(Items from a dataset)

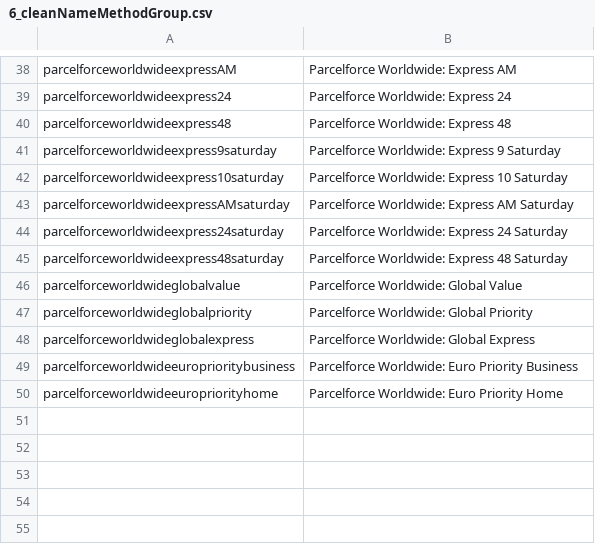
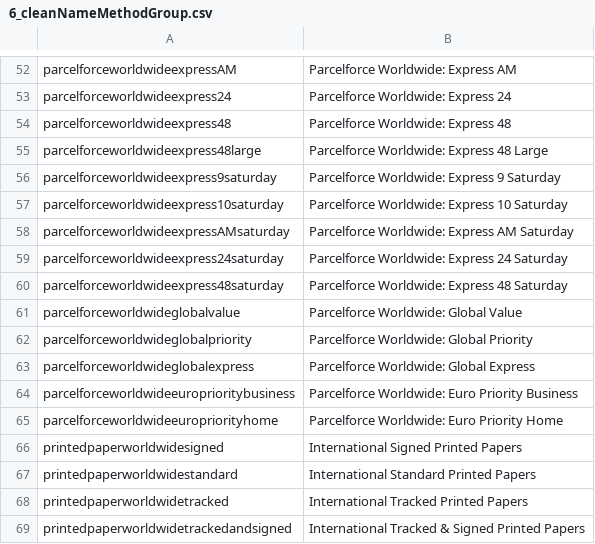
Before and after one commit to wsenjer/royalmail-woocommerce-shipping-calculator, a CSV file: includes/royalmail/data/6_cleanNameMethodGroup.csv, drawn as a sheet; only a part is shown, gaps mark what is left out; the diff covers the shown part only.

```diff
--- a/includes/royalmail/data/6_cleanNameMethodGroup.csv
+++ b/includes/royalmail/data/6_cleanNameMethodGroup.csv
@@ -40,2 +54,3 @@
 "parcelforceworldwideexpress48","Parcelforce Worldwide: Express 48"
+"parcelforceworldwideexpress48large","Parcelforce Worldwide: Express 48 Large"
 "parcelforceworldwideexpress9saturday","Parcelforce Worldwide: Express 9 Saturday"
@@ -50 +65,5 @@
 "parcelforceworldwideeuropriorityhome", "Parcelforce Worldwide: Euro Priority Home"
+"printedpaperworldwidesigned", "International Signed Printed Papers"
+"printedpaperworldwidestandard", "International Standard Printed Papers"
+"printedpaperworldwidetracked", "International Tracked Printed Papers"
+"printedpaperworldwidetrackedandsigned", "International Tracked & Signed Printed Papers"
```
Also changed, not shown: 14 added rows and 6 edited cells elsewhere in this file, includes/royalmail/data/1_countryToZone.csv, 4 other files.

Task goal »
Without the pictures, repeat every record above exactly as written.

Solution for this problem »
Before and after one commit to wsenjer/royalmail-woocommerce-shipping-calculator, a CSV file: includes/royalmail/data/6_cleanNameMethodGroup.csv, drawn as a sheet; only a part is shown, gaps mark what is left out; the diff covers the shown part only.

```diff
--- a/includes/royalmail/data/6_cleanNameMethodGroup.csv
+++ b/includes/royalmail/data/6_cleanNameMethodGroup.csv
@@ -40,2 +54,3 @@
 "parcelforceworldwideexpress48","Parcelforce Worldwide: Express 48"
+"parcelforceworldwideexpress48large","Parcelforce Worldwide: Express 48 Large"
 "parcelforceworldwideexpress9saturday","Parcelforce Worldwide: Express 9 Saturday"
@@ -50 +65,5 @@
 "parcelforceworldwideeuropriorityhome", "Parcelforce Worldwide: Euro Priority Home"
+"printedpaperworldwidesigned", "International Signed Printed Papers"
+"printedpaperworldwidestandard", "International Standard Printed Papers"
+"printedpaperworldwidetracked", "International Tracked Printed Papers"
+"printedpaperworldwidetrackedandsigned", "International Tracked & Signed Printed Papers"
```
Also changed, not shown: 14 added rows and 6 edited cells elsewhere in this file, includes/royalmail/data/1_countryToZone.csv, 4 other files.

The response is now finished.